** INSTRUCTIONS FOR THE TASK **
The records below need to be set down again exactly; their images stay out.

** THE INPUT **
==========

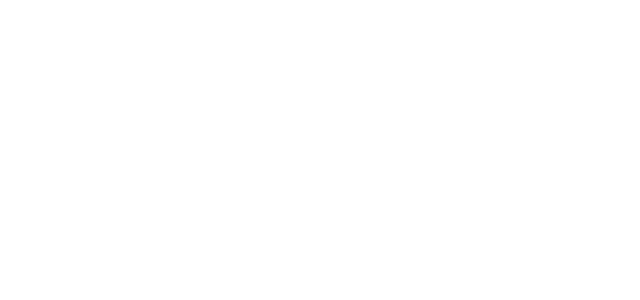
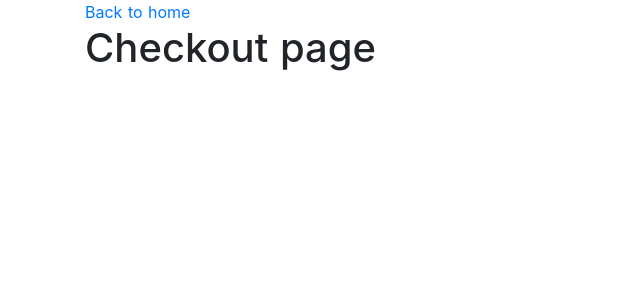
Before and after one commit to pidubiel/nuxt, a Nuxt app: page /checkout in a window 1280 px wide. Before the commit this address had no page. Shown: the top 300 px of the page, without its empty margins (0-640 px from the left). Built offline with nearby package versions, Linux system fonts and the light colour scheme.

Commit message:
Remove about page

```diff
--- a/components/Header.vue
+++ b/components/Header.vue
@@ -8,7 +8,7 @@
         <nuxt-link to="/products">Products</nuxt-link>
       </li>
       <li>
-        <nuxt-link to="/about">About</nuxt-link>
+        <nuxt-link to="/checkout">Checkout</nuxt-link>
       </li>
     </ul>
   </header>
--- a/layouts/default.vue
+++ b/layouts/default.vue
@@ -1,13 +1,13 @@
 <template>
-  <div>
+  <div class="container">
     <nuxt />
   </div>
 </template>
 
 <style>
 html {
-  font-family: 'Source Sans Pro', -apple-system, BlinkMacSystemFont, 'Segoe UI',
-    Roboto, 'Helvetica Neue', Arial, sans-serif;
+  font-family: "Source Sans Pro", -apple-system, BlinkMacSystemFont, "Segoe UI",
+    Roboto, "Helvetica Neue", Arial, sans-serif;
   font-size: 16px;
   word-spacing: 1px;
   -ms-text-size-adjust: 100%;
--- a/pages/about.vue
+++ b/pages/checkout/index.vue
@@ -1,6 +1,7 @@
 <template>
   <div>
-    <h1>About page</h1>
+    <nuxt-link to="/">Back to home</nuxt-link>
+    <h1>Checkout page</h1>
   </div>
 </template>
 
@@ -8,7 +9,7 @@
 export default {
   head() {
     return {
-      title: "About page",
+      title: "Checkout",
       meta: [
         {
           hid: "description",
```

==========

** FINAL ANSWER **
Before and after one commit to pidubiel/nuxt, a Nuxt app: page /checkout in a window 1280 px wide. Before the commit this address had no page. Shown: the top 300 px of the page, without its empty margins (0-640 px from the left). Built offline with nearby package versions, Linux system fonts and the light colour scheme.

Commit message:
Remove about page

```diff
--- a/components/Header.vue
+++ b/components/Header.vue
@@ -8,7 +8,7 @@
         <nuxt-link to="/products">Products</nuxt-link>
       </li>
       <li>
-        <nuxt-link to="/about">About</nuxt-link>
+        <nuxt-link to="/checkout">Checkout</nuxt-link>
       </li>
     </ul>
   </header>
--- a/layouts/default.vue
+++ b/layouts/default.vue
@@ -1,13 +1,13 @@
 <template>
-  <div>
+  <div class="container">
     <nuxt />
   </div>
 </template>
 
 <style>
 html {
-  font-family: 'Source Sans Pro', -apple-system, BlinkMacSystemFont, 'Segoe UI',
-    Roboto, 'Helvetica Neue', Arial, sans-serif;
+  font-family: "Source Sans Pro", -apple-system, BlinkMacSystemFont, "Segoe UI",
+    Roboto, "Helvetica Neue", Arial, sans-serif;
   font-size: 16px;
   word-spacing: 1px;
   -ms-text-size-adjust: 100%;
--- a/pages/about.vue
+++ b/pages/checkout/index.vue
@@ -1,6 +1,7 @@
 <template>
   <div>
-    <h1>About page</h1>
+    <nuxt-link to="/">Back to home</nuxt-link>
+    <h1>Checkout page</h1>
   </div>
 </template>
 
@@ -8,7 +9,7 @@
 export default {
   head() {
     return {
-      title: "About page",
+      title: "Checkout",
       meta: [
         {
           hid: "description",
```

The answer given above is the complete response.